◆ Data
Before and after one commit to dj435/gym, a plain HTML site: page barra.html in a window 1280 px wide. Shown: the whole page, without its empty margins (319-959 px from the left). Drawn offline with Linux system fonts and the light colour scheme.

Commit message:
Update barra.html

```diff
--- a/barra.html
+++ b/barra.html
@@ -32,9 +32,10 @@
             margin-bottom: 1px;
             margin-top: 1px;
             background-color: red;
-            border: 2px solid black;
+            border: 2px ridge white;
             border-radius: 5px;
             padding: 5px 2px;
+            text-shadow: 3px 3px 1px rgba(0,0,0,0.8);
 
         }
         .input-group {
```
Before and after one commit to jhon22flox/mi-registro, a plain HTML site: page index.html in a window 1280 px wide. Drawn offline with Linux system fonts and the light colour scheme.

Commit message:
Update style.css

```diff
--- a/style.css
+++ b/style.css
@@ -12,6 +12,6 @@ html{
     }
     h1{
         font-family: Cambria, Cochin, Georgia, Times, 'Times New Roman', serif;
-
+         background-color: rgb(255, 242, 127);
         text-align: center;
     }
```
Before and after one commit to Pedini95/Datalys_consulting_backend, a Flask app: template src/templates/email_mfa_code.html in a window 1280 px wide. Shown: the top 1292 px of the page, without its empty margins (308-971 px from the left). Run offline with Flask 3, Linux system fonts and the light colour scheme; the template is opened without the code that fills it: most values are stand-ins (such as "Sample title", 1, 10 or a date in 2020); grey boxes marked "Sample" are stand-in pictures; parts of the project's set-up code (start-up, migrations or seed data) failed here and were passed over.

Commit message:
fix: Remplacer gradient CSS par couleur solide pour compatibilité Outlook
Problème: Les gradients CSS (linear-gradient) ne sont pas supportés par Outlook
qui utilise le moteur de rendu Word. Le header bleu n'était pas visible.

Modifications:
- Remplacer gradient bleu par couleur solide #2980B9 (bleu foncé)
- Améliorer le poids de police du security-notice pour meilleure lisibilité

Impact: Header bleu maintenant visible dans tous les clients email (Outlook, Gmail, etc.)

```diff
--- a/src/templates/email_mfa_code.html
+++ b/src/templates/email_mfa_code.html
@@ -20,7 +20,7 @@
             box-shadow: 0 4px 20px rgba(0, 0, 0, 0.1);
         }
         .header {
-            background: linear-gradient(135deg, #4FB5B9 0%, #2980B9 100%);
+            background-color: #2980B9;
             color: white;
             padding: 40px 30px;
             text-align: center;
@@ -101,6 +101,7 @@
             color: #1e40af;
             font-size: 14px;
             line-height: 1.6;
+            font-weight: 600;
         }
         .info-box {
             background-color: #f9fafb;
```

◆ Problem requirements
Where a line in the listing above holds the string "gradient", include it in your count, and answer with the number alone.

◆ Result of the task
4